Sheep casings are assessed mainly in terms of the presence of holes.
A-quality casings are free of holes.
B-quality casings have few holes, of medium size (3 mm in diameter).
The casings are filled with water or air to determine the quality.
At the same time the diameter is calibrated.
Casings are classified in stages of 2 and 3 mm.
Beef casings range in diameter from 32 mm to 50 mm or more.
Hog casings from 26 mm to 45 mm or more.
Sheep casings from 14 mm to 28 mm or more.
Sometimes, the casings exceed the maximum diameter. They are then categorised as 'extra wide'.
Fringe on the casing ('whiskers')
Casings may have a small fringe of connective tissue. These are the remains of blood vessels in the caul, and show that the caul was not cut away cleanly from the small intestine. Heating removes these 'whiskers'.
Visible fat around veins (veiny tissue)
The veins are the remains of blood vessels. The fat around the veins is clearly visible. This fat disappears when the casings are heated.
Light (thin) spots in the intestinal wall (worm holes)

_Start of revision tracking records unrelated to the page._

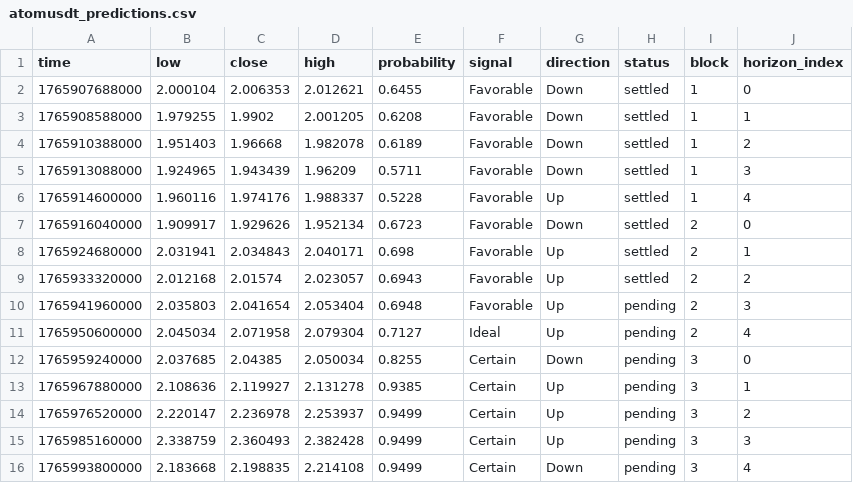
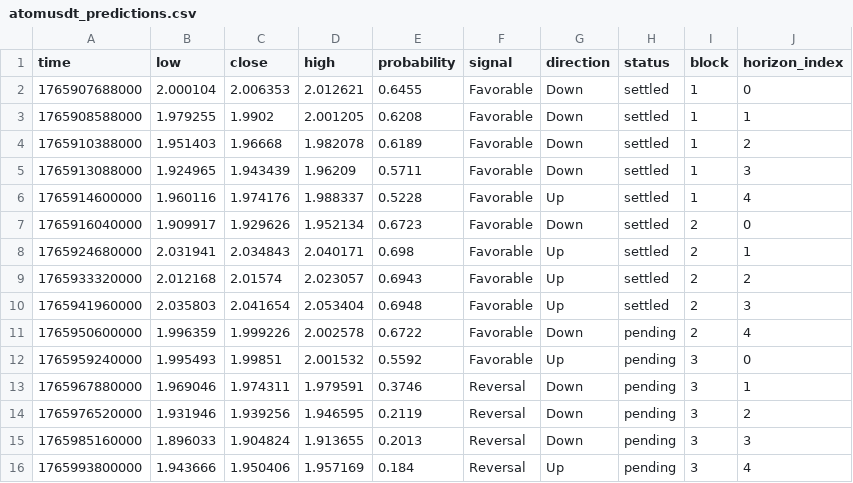
Before and after one commit to Cipherion-Market-Research/abacus-trading-view, a CSV file: data/crypto/atomusdt_predictions.csv, drawn as a sheet.

```diff
--- a/data/crypto/atomusdt_predictions.csv
+++ b/data/crypto/atomusdt_predictions.csv
@@ -9,8 +9,8 @@ time,low,close,high,probability,signal,direction,status,block,horizon_index
 1765933320000,2.012168,2.01574,2.023057,0.6943,Favorable,Up,settled,2,2
-1765941960000,2.035803,2.041654,2.053404,0.6948,Favorable,Up,pending,2,3
-1765950600000,2.045034,2.071958,2.079304,0.7127,Ideal,Up,pending,2,4
-1765959240000,2.037685,2.04385,2.050034,0.8255,Certain,Down,pending,3,0
-1765967880000,2.108636,2.119927,2.131278,0.9385,Certain,Up,pending,3,1
-1765976520000,2.220147,2.236978,2.253937,0.9499,Certain,Up,pending,3,2
-1765985160000,2.338759,2.360493,2.382428,0.9499,Certain,Up,pending,3,3
-1765993800000,2.183668,2.198835,2.214108,0.9499,Certain,Down,pending,3,4
+1765941960000,2.035803,2.041654,2.053404,0.6948,Favorable,Up,settled,2,3
+1765950600000,1.996359,1.999226,2.002578,0.6722,Favorable,Down,pending,2,4
+1765959240000,1.995493,1.99851,2.001532,0.5592,Favorable,Up,pending,3,0
+1765967880000,1.969046,1.974311,1.979591,0.3746,Reversal,Down,pending,3,1
+1765976520000,1.931946,1.939256,1.946595,0.2119,Reversal,Down,pending,3,2
+1765985160000,1.896033,1.904824,1.913655,0.2013,Reversal,Down,pending,3,3
+1765993800000,1.943666,1.950406,1.957169,0.184,Reversal,Up,pending,3,4
```
Also changed, not shown: data/crypto/bnbusdt_predictions.csv, data/crypto/solusdt_predictions.csv, 10 other files.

The light spots arise during cleaning. The show the sites of lymph glands, the 'Peyer plates'. These plates are removed, together wit the mucous membrane. As a result, the tissue is thinner at these points.